As South Africa’s Azinga Fuzile prepares to challenge for the vacant IBF super-featherweight world title on Saturday night, Boxing Social gets the lowdown on his prospects from the Golden Boy’s manager Colin Nathan…
Azinga Fuzile has long been seen as a future world champion by his manager and former trainer Colin Nathan.
Now the skillful southpaw from Duncan Village in East London, South Africa has the chance to ascend to world honours when he faces Kenichi Ogawa of Japan for the IBF super-featherweight title at Madison Square Garden on Saturday night.
“Azinga is a very special talent,” Nathan told Boxing Social by telephone from New York as fight night drew closer. “He’s very awkward. His hands are low, his feet are very wide, he makes you miss. He’s very hard to pin down and hard to catch. He has very good reflexes, great timing and he’s a very good counter-puncher. Those attributes make him very special.”

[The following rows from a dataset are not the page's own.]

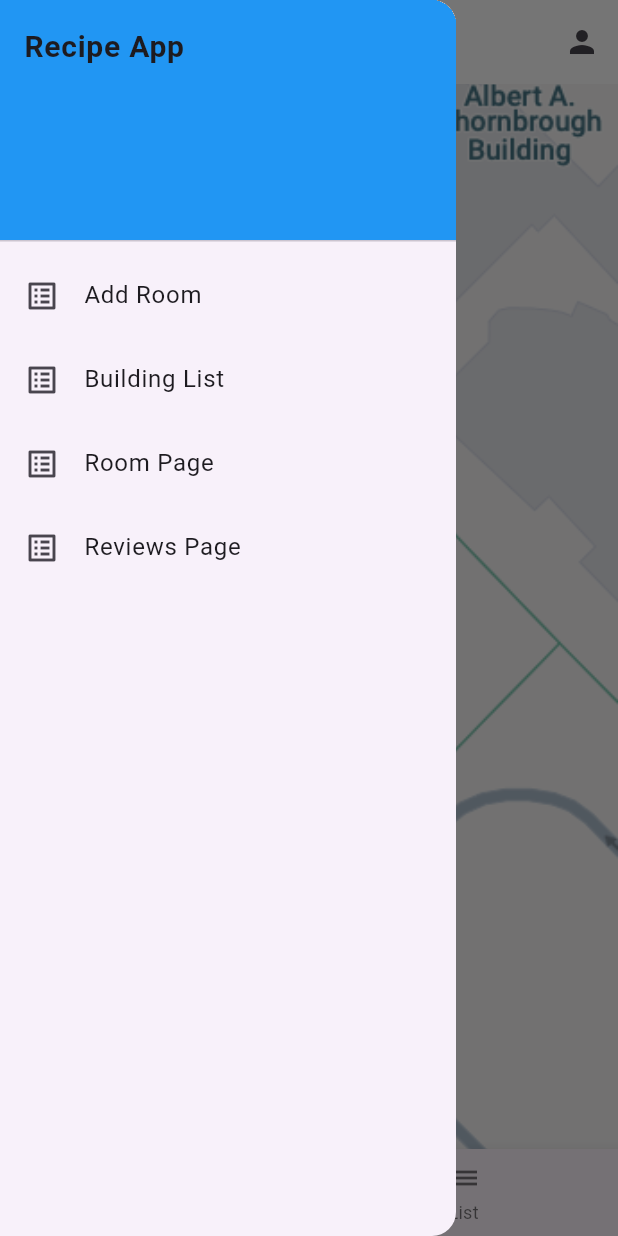
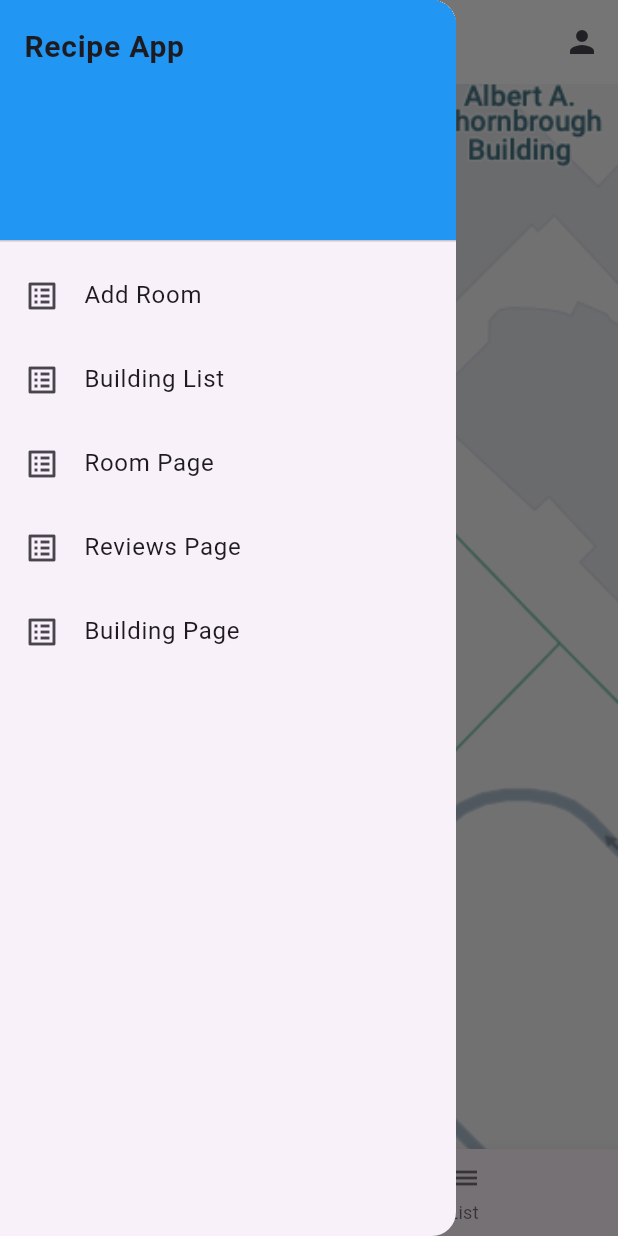
Before and after one commit to kyledavidson2/CIS4030-Group-3, a Flutter app: the screen it shows after launch, with the side drawer open, on a phone screen of 412 x 824 dp. Run offline on Flutter 3.47's test engine with Material 3 defaults, Android fonts, the phone set to English and light mode, and no system bars.

```diff
--- a/lib/home.dart
+++ b/lib/home.dart
@@ -1,4 +1,5 @@
 import 'package:flutter/material.dart';
+import 'package:group3_4030/classes/floor.dart';
 import 'package:group3_4030/room_page.dart';
 import 'classes/building.dart';
 import 'classes/room.dart';
@@ -18,7 +19,10 @@ class HomePage extends StatefulWidget {
 
 class _HomePageState extends State<HomePage> {
   int _selectedIndex = 0;
-  final List<Building> buildings = [Building(name: "Alexander Hall", abrv: "ALEX", floors: []),Building(name: "Animal Science", abrv: "ANNU", floors: []),];
+  final List<Building> buildings = [
+    Building(name: "Alexander Hall", abrv: "ALEX", floors: []),
+    Building(name: "Animal Science", abrv: "ANNU", floors: []),
+  ];
 
   void _onItemTapped(int index) {
     setState(() {
@@ -64,17 +68,19 @@ class _HomePageState extends State<HomePage> {
                 title: Text("Buildings"),
               ),
               itemBuilder: (context, index) {
-                return Padding(padding: EdgeInsets.all(10), child:ListTile(
+                return Padding(
+                    padding: EdgeInsets.all(10),
+                    child: ListTile(
                       title: ElevatedButton(
-                      onPressed: ()=>{},
-                      child:
-                      Align(  alignment: Alignment.centerLeft, child: Text(buildings[index].abrv + "-" + buildings[index].name))
-                  ),
-                )
-                );
+                          onPressed: () => {},
+                          child: Align(
+                              alignment: Alignment.centerLeft,
+                              child: Text(buildings[index].abrv +
+                                  "-" +
+                                  buildings[index].name))),
+                    ));
               },
-            )
-        )
+            ))
       ][_selectedIndex],
       bottomNavigationBar: BottomNavigationBar(
         items: const <BottomNavigationBarItem>[
@@ -126,16 +132,17 @@ class _HomePageState extends State<HomePage> {
               onTap: () {
                 Navigator.push(
                   context,
-                  MaterialPageRoute(builder: (context) => RoomPage(room:
-                  Room(
+                  MaterialPageRoute(
+                      builder: (context) => RoomPage(
+                            room: Room(
                               name: "Room Name",
                               floor: 20,
                               capacity: 20,
                               rating: 1,
                               numReviews: 0,
                               description: "asdf",
-                  )
-                    ,)),
+                            ),
+                          )),
                 );
               },
               child: const ListTile(
@@ -153,6 +160,29 @@ class _HomePageState extends State<HomePage> {
                 leading: Icon(Icons.list_alt),
                 title: Text("Reviews Page"),
               )),
+          GestureDetector(
+              onTap: () {
+                Navigator.push(
+                  context,
+                  MaterialPageRoute(
+                      builder: (context) => BuildingPage(
+                          building: Building(
+                              name: "test building",
+                              abrv: "err",
+                              floors: [Floor(level: 1, rooms: [Room(
+                                name: "Room Name",
+                                floor: 20,
+                                capacity: 20,
+                                rating: 1,
+                                numReviews: 0,
+                                description: "asdf",
+                              )])]))),
+                );
+              },
+              child: const ListTile(
+                leading: Icon(Icons.list_alt),
+                title: Text("Building Page"),
+              )),
         ]),
       ),
     );
```
Lines whose indentation alone changed are shown as unchanged.
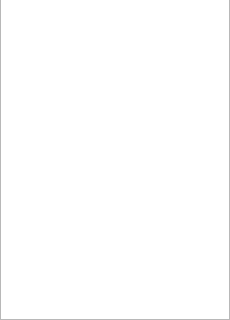
melak/veroroute, file src/pindialog.ui: the form before one commit; both pictures show x 0 to 230 and y 310 to 630 of the 230 by 630 pixel window.
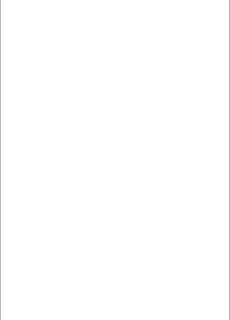
The form after the commit.

Patch:
```diff
--- a/src/pindialog.ui
+++ b/src/pindialog.ui
@@ -31,7 +31,7 @@
      <x>0</x>
      <y>0</y>
      <width>230</width>
-     <height>630</height>
+     <height>632</height>
     </rect>
    </property>
    <property name="focusPolicy">
```
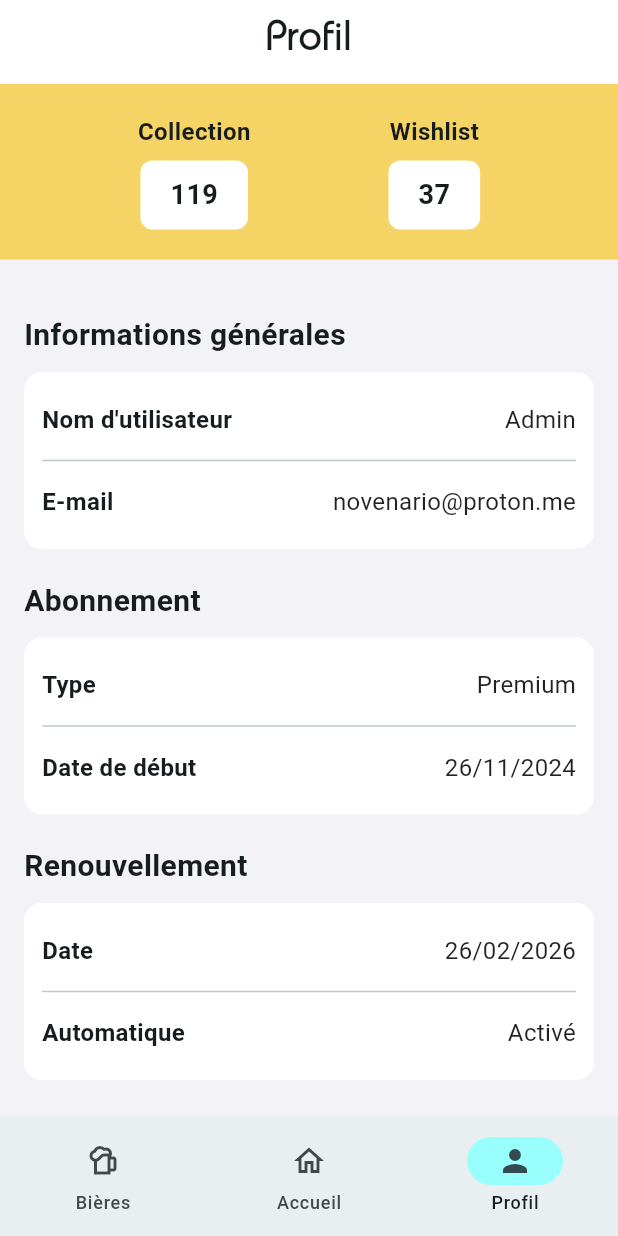
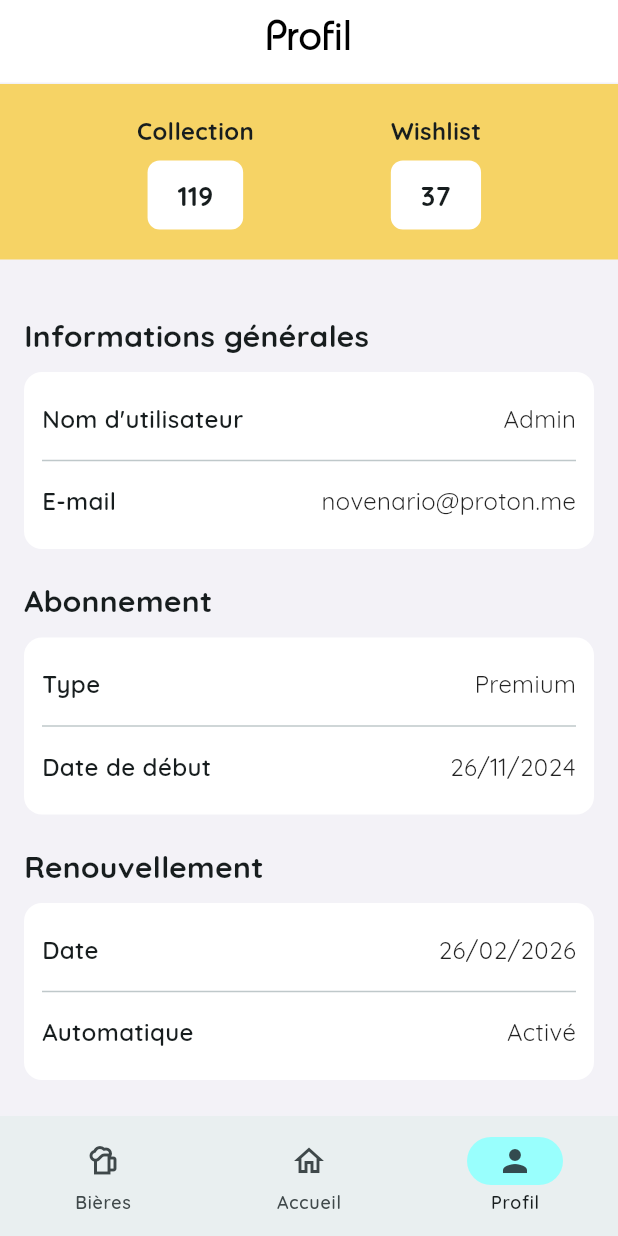
Before and after one commit to fabien-d-dev/beernotebook-frontend, a Flutter app: the screen it shows after launch, item 3 of the bottom bar chosen, on a phone screen of 412 x 824 dp. Run offline on Flutter 3.47's test engine with Material 3 defaults, Android fonts, the light colour scheme and no system bars; network calls fail; Roboto replaces fonts that are missing (Quicksand-Medium).

Commit message:
style(global): adjust app bar

```diff
--- a/lib/main.dart
+++ b/lib/main.dart
@@ -30,7 +30,25 @@ class BeerNotebookApp extends StatelessWidget {
       title: 'Beernotebook',
       debugShowCheckedModeBanner: false,
       theme: ThemeData(
-        fontFamily: 'Quicksand-Medium',
+        fontFamily: 'Quicksand',
+
+        // APP BAR
+        appBarTheme: const AppBarTheme(
+          backgroundColor: Colors.white,
+          centerTitle: false,
+          elevation: 0,
+          scrolledUnderElevation: 0,
+          surfaceTintColor: Colors.transparent,
+
+          shape: Border(bottom: BorderSide(color: Color.fromRGBO(243, 242, 247, 1), width: 1)),
+
+          titleTextStyle: TextStyle(
+            color: Colors.black,
+            fontSize: 22,
+            fontFamily: 'Quicksand',
+          ),
+        ),
+
         colorScheme: ColorScheme.fromSeed(
           seedColor: const Color.fromARGB(255, 255, 255, 255),
         ),
```
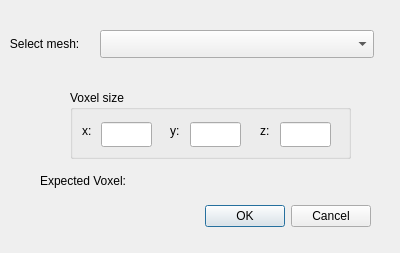
Before: the Qt Designer form Applications/DataExplorer/DataView/Vtu2Grid.ui in ufz/ogs, drawn with Qt 5.
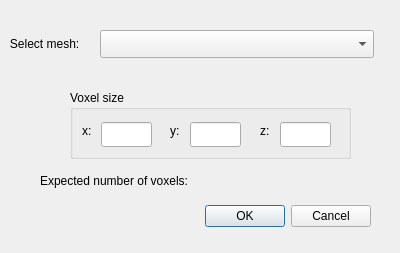
After: the same form once the commit is applied.

```diff
--- a/Applications/DataExplorer/DataView/Vtu2Grid.ui
+++ b/Applications/DataExplorer/DataView/Vtu2Grid.ui
@@ -162,7 +162,7 @@
     </rect>
    </property>
    <property name="text">
-    <string>Expected Voxel: </string>
+    <string>Expected number of voxels: </string>
    </property>
   </widget>
  </widget>
```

Nathan confirms that Fuzile is in excellent shape. “At the press conference yesterday he was beaming and his skin tone looked good. It’s great to be in New York City and it’s great to be a part of such a big event.
“Saturday night is an amazing opportunity for Azinga on two fronts – he gets to fight at the iconic Madison Square Garden, one of the greatest and most prolific boxing venues in the world, if not the most. And he’s also getting an opportunity to fight for a legitimate world title.”
For all Fuzile’s skill, however, Nathan admits that the 33-year-old Ogawa will be a formidable foe and should not be under-estimated.
“Ogawa is very good. He’s highly experienced, almost a veteran in the division. He’s got a very good record and he’s a very aggressive fighter. He throws a lot of punches and obviously Azinga needs to figure out early on how to negate and combat that.”
Nevertheless, Nathan is confident his charge will prevail. “I think potentially the more aggressive Ogawa is the more that will suit Azinga. Ogawa can be one-dimensional in his attacks and I think that will suit a counter-puncher like Azinga down to the ground.
“I see Azinga picking his spots and punches. I think he can hurt Ogawa, win rounds and stop him late or win a unanimous decision.”
Fuzile has had a somewhat turbulent couple of years. In September 2019 – in an IBF eliminator – he was stopped in eight in his hometown of East London by Tajikstan’s Shavkat Rakhimov.
A subsequent protest by Nathan relating to alleged use of prohbited smelling salts by the Rakhimov corner was rejected by the IBF.
However – in a twist many have argued represents some form of karmic justice – an injury to Rakhimov, who was originally due to fight Ogawa, now sees Fuzile get his world title chance.
Since the Rakhimov loss, Fuzile has re-hired his former trainer Chief Njekanye, but retained Nathan as his manager.
“Our paths and relationship have slightly altered,” Nathan explains. “Azinga left his old trainer [Chief Njekanye] to come to me and then things went full circle when he left me to go back to his old trainer. But I still manage the kid.
“I do all the deals for Azinga and my responsibility is to get him the right opportunities, the right fights and the best deals. We got him the eliminator against Martin Ward for him on the undercard of Haney vs Linares. He looked really good in that fight.
“Azinga was a really good amateur and travelled abroad, but this fight is in another league. The experience in Vegas will have given him a lot of confidence. He beat Ward emphatically.
“The Rakhimov loss was a wake-up call. He got caught by a horrible punch. That can happen. But he dusted himself off and got back in the win column. He was out for a long time before the Ward fight.
“We weren’t supposed to get this opportunity but Rakhimov got injured and Azinga was next in line. Obviously we had tried to get the Rakhimov result overturned.
“That didn’t happen but now we’ve got our shot instead and it’s up to Azinga to take it. And if he does it will be massive for South African boxing because we don’t have a legitimate world champion right now.”